We Are What We Eat, And We're In Trouble

We Are What We Eat, And We're In Trouble
Cardiologist Dr. Charles Devlin, who sees on a daily basis the inevitable result
Cardiologist Dr. Charles Devlin, who sees on a daily basis the inevitable result
Eileen Corbett, R.D., (center) and Kay MacInnis, R.D., teach heart patients what to eat – and how to eat – in an effort to help them keep from eating their way back into the hospital
Eileen Corbett, R.D., (center) and Kay MacInnis, R.D., teach heart patients what to eat – and how to eat – in an effort to help them keep from eating their way back into the hospital

The old adage is true. We are what we eat. And that worries Dr. Charles Devlin.

"We're still eating as though we are as active as our great-grandparents," according to Dr. Devlin, a Providence cardiologist with South Carolina Heart Center. "But our activity levels have not kept pace with our eating habits."

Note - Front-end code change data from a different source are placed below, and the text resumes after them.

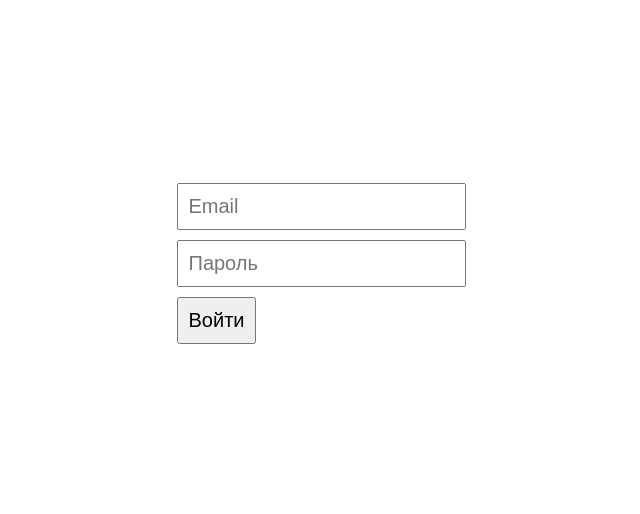
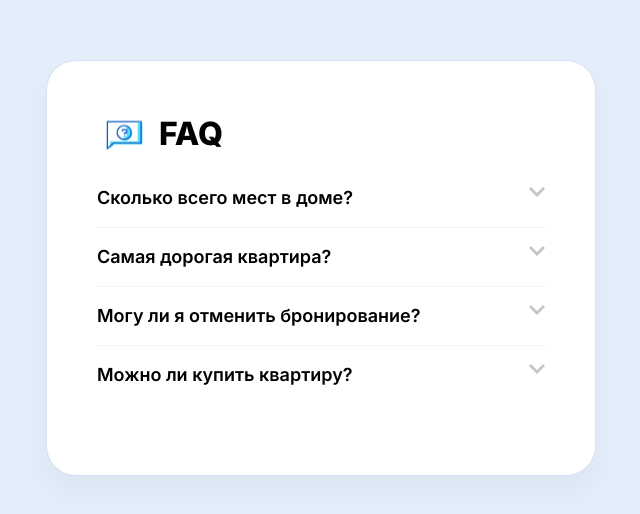
Before and after one commit to AcidRainFckU/mentor-tutorials, a React (Create React App) app: page / in a window 1280 px wide. Shown: the part 132-646 px from the top of the page, without its empty margins (319-959 px from the left). Built offline with nearby package versions, Linux system fonts and the light colour scheme.

Commit message:
Сделал урок №3

```diff
--- a/src/index.js
+++ b/src/index.js
@@ -3,7 +3,8 @@
 import "./index.css";
 
 // import App from "./tutorial-1/App";
-import App from "./tutorial-2/App";
+// import App from "./tutorial-2/App";
+import App from "./tutorial-3/App";
 
 ReactDOM.render(
   <React.StrictMode>
--- /dev/null
+++ b/src/tutorial-3/App.css
@@ -0,0 +1,115 @@
+@import url("https://fonts.googleapis.com/css2?family=Inter:wght@400;600;800&display=swap");
+
+* {
+  margin: 0;
+  padding: 0;
+  box-sizing: border-box;
+}
+
+body {
+  background-color: #e4edfa;
+  font-family: "Inter", sans-serif;
+  font-weight: 400;
+  font-size: 14px;
+  color: #000;
+}
+
+#app {
+  display: flex;
+  justify-content: center;
+  align-items: center;
+  height: 100vh;
+}
+
+.app-container {
+  max-width: 550px;
+  padding: 53px 50px;
+  background: #ffffff;
+  border: 1px solid #d6e1f1;
+  box-shadow: 0px 15px 30px rgba(0, 0, 0, 0.04);
+  border-radius: 30px;
+  margin: auto;
+}
+
+.app-title {
+  padding-left: 62px;
+  margin-bottom: 34px;
+  font-weight: 800;
+  font-size: 32px;
+  line-height: 39px;
+  background-image: url("./img/title-bg.svg");
+  background-repeat: no-repeat;
+  background-size: 54px;
+  background-position: left center;
+}
+
+/* Acordeon styles */
+.tab {
+  position: relative;
+  margin-bottom: 18px;
+  padding-bottom: 18px;
+  width: 100%;
+  overflow: hidden;
+  border-bottom: 1px solid #f3f3f3;
+}
+
+.tab:last-child {
+  border-bottom: 0;
+}
+
+.tab input {
+  position: absolute;
+  opacity: 0;
+  z-index: -1;
+}
+.tab label {
+  position: relative;
+  display: block;
+  background: #fff;
+  cursor: pointer;
+  font-weight: 600;
+  font-size: 18px;
+  line-height: 22px;
+}
+.blue label {
+  background: #2980b9;
+}
+.tab-content {
+  max-height: 0;
+  overflow: hidden;
+  -webkit-transition: max-height 0.35s;
+  -o-transition: max-height 0.35s;
+  transition: max-height 0.35s;
+}
+.tab-content p {
+  color: #6d6d6d;
+  padding: 14px 0 24px;
+  line-height: 22px;
+}
+/* :active */
+.tab.active .tab-content {
+  max-height: 100vh;
+}
+/* Icon */
+.tab label::after {
+  position: absolute;
+  content: "";
+  width: 16px;
+  height: 10px;
+  background-image: url("./img/arrow-tab.svg");
+  background-repeat: no-repeat;
+  background-position: center;
+  background-size: 16px;
+  right: 0;
+  top: 0px;
+  display: block;
+  line-height: 3;
+  text-align: center;
+  -webkit-transition: all 0.35s;
+  -o-transition: all 0.35s;
+  transition: all 0.35s;
+}
+
+.tab.active label::after {
+  transform: rotate(180deg);
+}
--- /dev/null
+++ b/src/tutorial-3/App.js
@@ -0,0 +1,59 @@
+import React from "react";
+import "./App.css";
+import { Tab } from "./components/Tab";
+import { TabsContainer } from "./components/tabsContainer";
+
+function App() {
+  const [activeId, setActiveId] = React.useState();
+
+  const tabs = [
+    {
+      id: 1,
+      title: "Сколько всего мест в доме?",
+      description:
+        "Lorem ipsum dolor sit amet consectetur adipisicing elit. Non quos nemo corporis velit culpa veritatis asperiores deserunt, commodi ipsum at? Esse quibusdam dignissimos recusandae enim. Eaque expeditaeum provident totam!",
+    },
+
+    {
+      id: 2,
+      title: "Самая дорогая квартира?",
+      description:
+        "Lorem ipsum dolor sit amet consectetur adipisicing elit. Maxime fuga deserunt aliquid voluptatum ad, molestiae dicta officiis animi ummollitia, reiciendis a cum ratione veritatis cupiditate voluptatem.Consectetur, exercitationem magnam.",
+    },
+
+    {
+      id: 3,
+      title: "Могу ли я отменить бронирование?",
+      description:
+        "Да, вы можете отменить забронированную квартиру в течение 3 дней.",
+    },
+
+    {
+      id: 4,
+      title: "Можно ли купить квартиру?",
+      description:
+        "Lorem ipsum dolor sit amet consectetur adipisicing elit. Est commodi itaque ratione voluptatem dolores iusto aperiam adipisci incidunt perspiciatis ullam! Repellat accusamus rerum excepturi minus delectus? Consequatur libero nemo alias.",
+    },
+  ];
+
+  const openTab = (tabId) => {
+    setActiveId(tabId);
+  };
+
+  return (
+    <TabsContainer>
+      {tabs.map((tab) => (
+        <Tab
+          currentTab={activeId}
+          key={tab.id}
+          tabId={tab.id}
+          title={tab.title}
+          description={tab.description}
+          onClick={openTab}
+        />
+      ))}
+    </TabsContainer>
+  );
+}
+
+export default App;
--- /dev/null
+++ b/src/tutorial-3/components/Tab.js
@@ -0,0 +1,29 @@
+import React from "react";
+
+export const Tab = ({ onClick, currentTab, title, tabId, description }) => {
+  const [visible, setVisible] = React.useState(false);
+
+  const openTab = () => {
+    setVisible((visible) => !visible);
+    onClick(tabId);
+  };
+
+  React.useEffect(() => {
+    setVisible(false);
+    if (currentTab === tabId) {
+      setVisible(true);
+    }
+  }, [currentTab]);
+
+  return (
+    <div className={visible ? "tab active" : "tab"}>
+      <input id="tab-four" type="checkbox" name="tabs" />
+      <label onClick={openTab} htmlFor="tab-four">
+        {title}
+      </label>
+      <div className="tab-content">
+        <p>{description}</p>
+      </div>
+    </div>
+  );
+};
--- /dev/null
+++ b/src/tutorial-3/components/tabsContainer.js
@@ -0,0 +1,10 @@
+export const TabsContainer = (props) => {
+  return (
+    <div id="app">
+      <div className="app-container">
+        <h1 className="app-title">FAQ</h1>
+        <div className="app-tabs">{props.children}</div>
+      </div>
+    </div>
+  );
+};
```
Also changed, not shown: src/tutorial-3/img/arrow-tab.svg (added), src/tutorial-3/img/title-bg.svg (added).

Most of our ancestors worked sunup to sundown on farms, doing the kind of back-breaking labor that burned calories far more effectively than the sedentary jobs many of us have today.

Those same ancestors also taught us, through the dinnertime admonishments of our parents and grandparents, that we should never be wasteful when it comes to the food on our plates.

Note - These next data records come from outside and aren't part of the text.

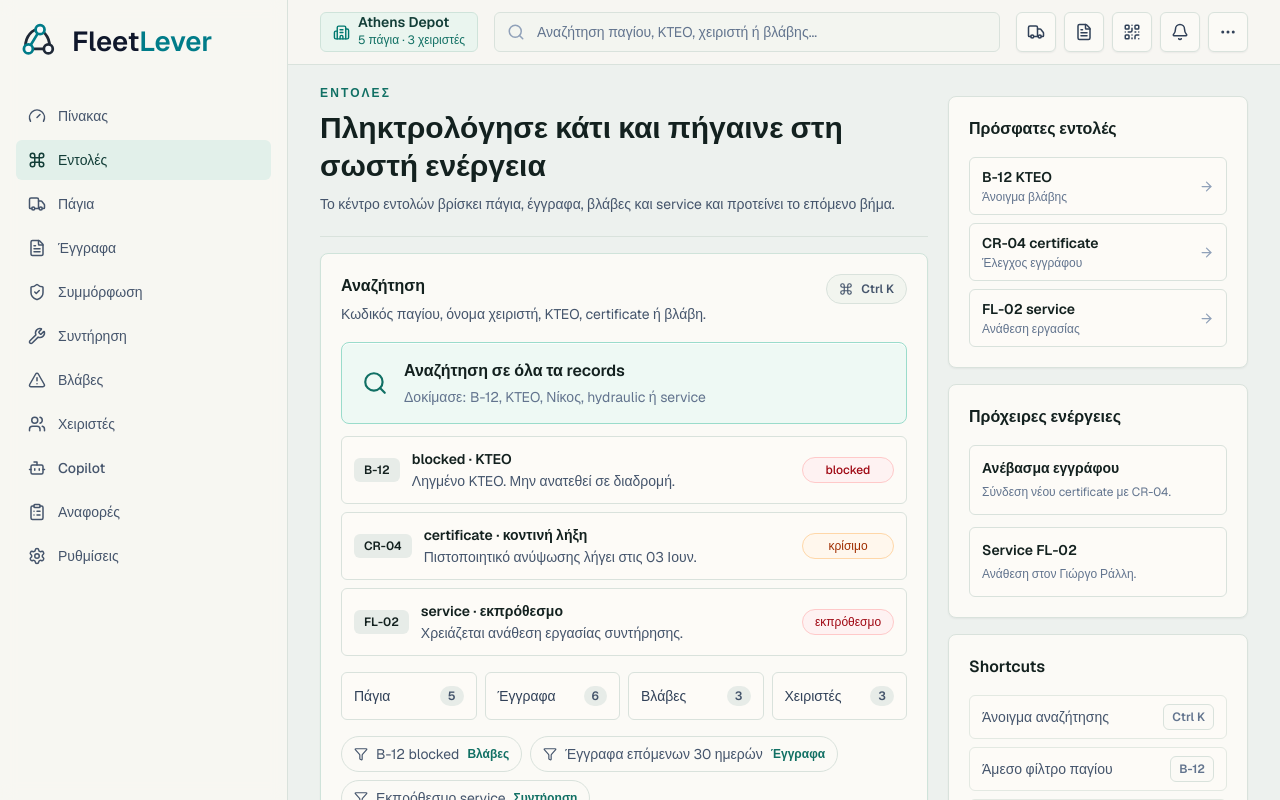
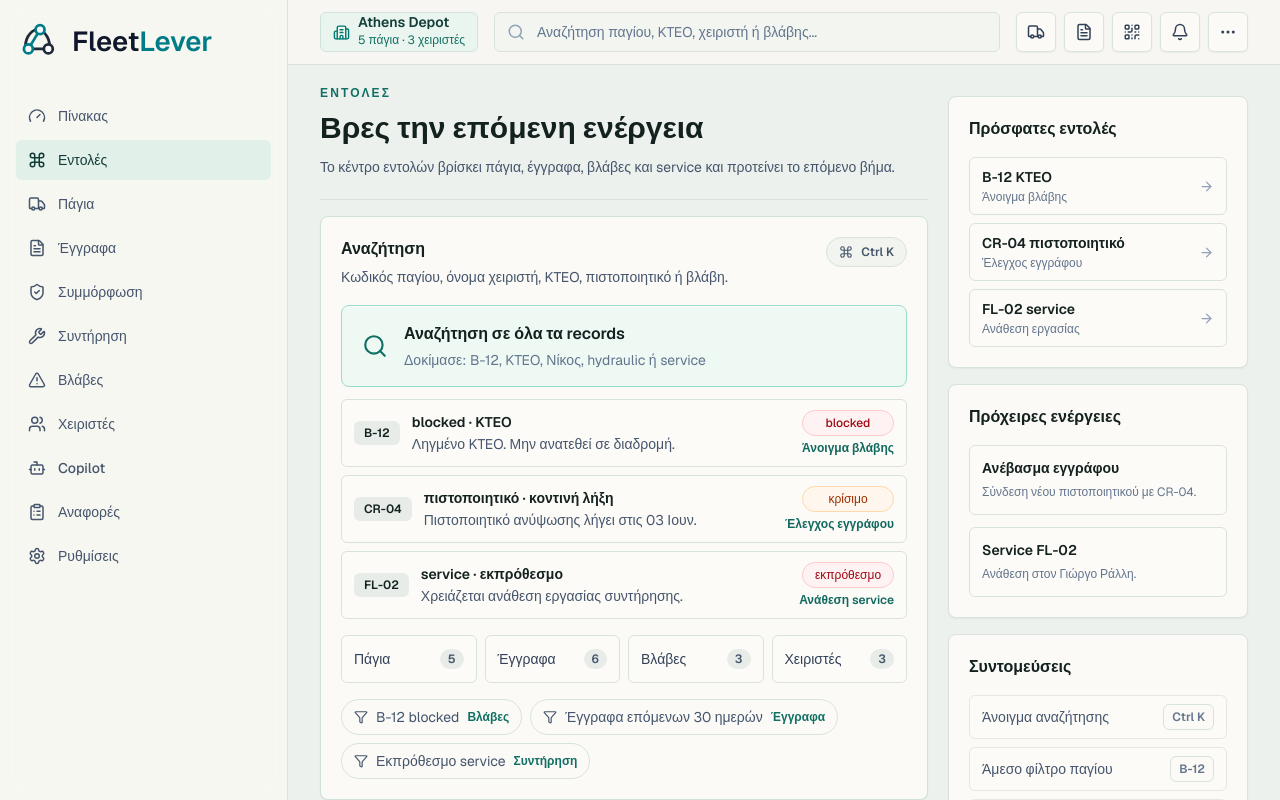
Before and after one commit to gkaragioul/FleetLever, a Next.js app: page / in a window 1280 px wide. Both pictures are taken after a click on the tab "Εντολές". Shown: the top 800 px of the page. Built offline with nearby package versions, Linux system fonts and the light colour scheme.

Commit message:
Polish command center copy and search

```diff
--- a/src/components/fleetlever/operations-console.tsx
+++ b/src/components/fleetlever/operations-console.tsx
@@ -484,7 +484,7 @@ function CommandPanel({ setActiveTab }: { setActiveTab: (tab: TabId) => void })
     },
     {
       label: "Ανέβασμα εγγράφου",
-      detail: "Προσθήκη KTEO, άδειας ή certificate σε υπάρχον πάγιο.",
+      detail: "Προσθήκη KTEO, άδειας ή πιστοποιητικού σε υπάρχον πάγιο.",
       actionLabel: "Ανέβασμα",
       icon: FileUp,
       tab: "documents",
@@ -528,18 +528,27 @@ function CommandPanel({ setActiveTab }: { setActiveTab: (tab: TabId) => void })
     { label: "Δημοσίευση", detail: "Audit event πριν περάσει live", status: "έγκριση", icon: CheckCircle2 },
   ];
 
-  const commandResults: { code: string; title: string; detail: string; tone: string; tab: TabId }[] = [
+  const commandResults: {
+    code: string;
+    title: string;
+    detail: string;
+    actionLabel: string;
+    tone: string;
+    tab: TabId;
+  }[] = [
     {
       code: "B-12",
       title: "blocked · KTEO",
       detail: "Ληγμένο KTEO. Μην ανατεθεί σε διαδρομή.",
+      actionLabel: "Άνοιγμα βλάβης",
       tone: "blocked",
       tab: "issues",
     },
     {
       code: "CR-04",
-      title: "certificate · κοντινή λήξη",
+      title: "πιστοποιητικό · κοντινή λήξη",
       detail: "Πιστοποιητικό ανύψωσης λήγει στις 03 Ιουν.",
+      actionLabel: "Έλεγχος εγγράφου",
       tone: "critical",
       tab: "documents",
     },
@@ -547,6 +556,7 @@ function CommandPanel({ setActiveTab }: { setActiveTab: (tab: TabId) => void })
       code: "FL-02",
       title: "service · εκπρόθεσμο",
       detail: "Χρειάζεται ανάθεση εργασίας συντήρησης.",
+      actionLabel: "Ανάθεση service",
       tone: "overdue",
       tab: "maintenance",
     },
@@ -556,7 +566,7 @@ function CommandPanel({ setActiveTab }: { setActiveTab: (tab: TabId) => void })
     <div className="space-y-4">
       <PanelHeader
         eyebrow="Εντολές"
-        title="Πληκτρολόγησε κάτι και πήγαινε στη σωστή ενέργεια"
+        title="Βρες την επόμενη ενέργεια"
         description="Το κέντρο εντολών βρίσκει πάγια, έγγραφα, βλάβες και service και προτείνει το επόμενο βήμα."
       />
 
@@ -564,7 +574,7 @@ function CommandPanel({ setActiveTab }: { setActiveTab: (tab: TabId) => void })
         <div className="flex flex-col gap-4 lg:flex-row lg:items-start lg:justify-between">
           <div>
             <h2 className="text-base font-semibold text-[#13211f]">Αναζήτηση</h2>
-            <p className="mt-1 text-sm leading-6 text-slate-600">Κωδικός παγίου, όνομα χειριστή, KTEO, certificate ή βλάβη.</p>
+            <p className="mt-1 text-sm leading-6 text-slate-600">Κωδικός παγίου, όνομα χειριστή, KTEO, πιστοποιητικό ή βλάβη.</p>
           </div>
           <span className="inline-flex items-center gap-2 rounded-full border border-[#d9e2dc] bg-[#f2f5ef] px-3 py-1.5 text-xs font-semibold text-slate-600">
             <Command size={14} />
@@ -572,17 +582,18 @@ function CommandPanel({ setActiveTab }: { setActiveTab: (tab: TabId) => void })
           </span>
         </div>
 
-        <button
-          type="button"
-          className="mt-4 flex min-h-[82px] w-full items-center gap-4 rounded-lg border border-[#9adccb] bg-[#eef9f4] px-5 text-left shadow-[inset_0_1px_0_rgba(255,255,255,0.8)] transition hover:border-teal-300 hover:bg-[#e7f6ef] focus-visible:outline-none focus-visible:ring-2 focus-visible:ring-teal-500"
-          aria-label="Αναζήτηση σε πάγια, έγγραφα, χειριστές, βλάβες και εργασίες συντήρησης."
-        >
+        <label className="mt-4 flex min-h-[82px] w-full items-center gap-4 rounded-lg border border-[#9adccb] bg-[#eef9f4] px-5 text-left shadow-[inset_0_1px_0_rgba(255,255,255,0.8)] transition hover:border-teal-300 focus-within:border-teal-400 focus-within:ring-2 focus-within:ring-teal-500">
           <Search className="shrink-0 text-[#117064]" size={26} />
           <span className="min-w-0 flex-1">
             <span className="block text-base font-semibold text-[#13211f]">Αναζήτηση σε όλα τα records</span>
-            <span className="mt-1 block truncate text-sm text-slate-500">Δοκίμασε: B-12, KTEO, Νίκος, hydraulic ή service</span>
+            <input
+              aria-label="Αναζήτηση σε πάγια, έγγραφα, χειριστές, βλάβες και εργασίες συντήρησης"
+              className="mt-1 block w-full bg-transparent text-sm text-slate-700 placeholder:text-slate-500 focus:outline-none"
+              placeholder="Δοκίμασε: B-12, KTEO, Νίκος, hydraulic ή service"
+              type="search"
+            />
           </span>
-        </button>
+        </label>
 
         <div className="mt-3 grid gap-2">
           {commandResults.map((result) => (
@@ -597,7 +608,10 @@ function CommandPanel({ setActiveTab }: { setActiveTab: (tab: TabId) => void })
                 <span className="block truncate text-sm font-semibold text-[#13211f]">{result.title}</span>
                 <span className="mt-0.5 block truncate text-sm text-slate-600">{result.detail}</span>
               </span>
-              <StatusPill label={statusLabels[result.tone] ?? result.tone} tone={result.tone} />
+              <span className="flex flex-col items-end gap-1">
+                <StatusPill label={statusLabels[result.tone] ?? result.tone} tone={result.tone} />
+                <span className="hidden text-xs font-semibold text-[#11685f] sm:block">{result.actionLabel}</span>
+              </span>
             </button>
           ))}
         </div>
@@ -1264,7 +1278,7 @@ function CommandContextPanel({ setActiveTab }: { setActiveTab: (tab: TabId) => v
         <div className="space-y-2">
           {[
             { title: "B-12 KTEO", detail: "Άνοιγμα βλάβης", tab: "issues" as TabId },
-            { title: "CR-04 certificate", detail: "Έλεγχος εγγράφου", tab: "documents" as TabId },
+            { title: "CR-04 πιστοποιητικό", detail: "Έλεγχος εγγράφου", tab: "documents" as TabId },
             { title: "FL-02 service", detail: "Ανάθεση εργασίας", tab: "maintenance" as TabId },
           ].map((item) => (
             <button
@@ -1291,7 +1305,7 @@ function CommandContextPanel({ setActiveTab }: { setActiveTab: (tab: TabId) => v
             className="w-full rounded-md border border-[#d9e2dc] bg-[#fdfbf7] p-3 text-left transition hover:border-teal-300 hover:bg-[#eef7f2] focus-visible:outline-none focus-visible:ring-2 focus-visible:ring-teal-500"
           >
             <p className="text-sm font-semibold text-[#13211f]">Ανέβασμα εγγράφου</p>
-            <p className="mt-1 text-xs leading-5 text-slate-500">Σύνδεση νέου certificate με CR-04.</p>
+            <p className="mt-1 text-xs leading-5 text-slate-500">Σύνδεση νέου πιστοποιητικού με CR-04.</p>
           </button>
           <button
             type="button"
@@ -1304,7 +1318,7 @@ function CommandContextPanel({ setActiveTab }: { setActiveTab: (tab: TabId) => v
         </div>
       </DataCard>
 
-      <DataCard title="Shortcuts">
+      <DataCard title="Συντομεύσεις">
         <div className="space-y-2 text-sm text-slate-600">
           {[
             ["Ctrl K", "Άνοιγμα αναζήτησης"],
```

"And that makes it really hard for many of us to push away from the table," Dr. Devlin continues. "We're just not programmed to do that."

Dr. Devlin, who labels obesity an American epidemic, treats patients who fall prey to the inexpensive, convenient and often unhealthy calories that are available to us today. He and his colleagues in cardiology see on a daily basis the inevitable result of eating too much of the wrong things.

So do dieticians Kay MacInnis, R.D., and Eileen Corbett, R.D., who counsel patients at Providence Heart Institute. After surgery or another heart procedure, those patients realize that they'll have to change their eating habits – or else.

"People who come into the Cardiac Rehab Lab at Providence for nutritional counseling often have the misconception that if something tastes good, then they can't have it," says Kay.

When she begins dispelling that myth, she sees some of the resistance begin to melt. "Realizing that good nutrition can taste good, that they have options, and that moderation can be learned – all of those work together to help people begin achieving their goals."

Health goals can be reached by eating high-fat foods less often, and in smaller portions, Kay says. Lower-fat living is one of the choices individuals can make that can correlate to lower blood cholesterol levels and, therefore, better heart health.

Choosing a grilled chicken breast over fried chicken, for example, helps people avoid eating unhealthy fat – and possibly eating their way back into the hospital.

Kay and Eileen not only teach people what to eat, but also how to eat. "It only takes about seven minutes for someone to consume a meal, in spite of the fact that it takes 20 minutes for the brain to tell the body it's full," says Kay. "A great deal has been written about the difference in heart disease in America versus European countries, where dining may span a couple of hours or more."

"Our teaching is one-on-one because everyone has a different lifestyle, and we know we must start with where she or he is, then individualize what we teach," says Eileen. She's part of the clinical dietician team that works with acute care patients before they leave the hospital, to help them follow their doctors' orders on their own.

"We encourage patients to make diet changes they can stick with easily," Eileen says. "Someone who loses only one pound a week and keeps it off for a year may be better off than people who change more dramatically but revert to their former ways – and their former weight."

Providence offers a free nutrition education series. To register or to get more information, click here .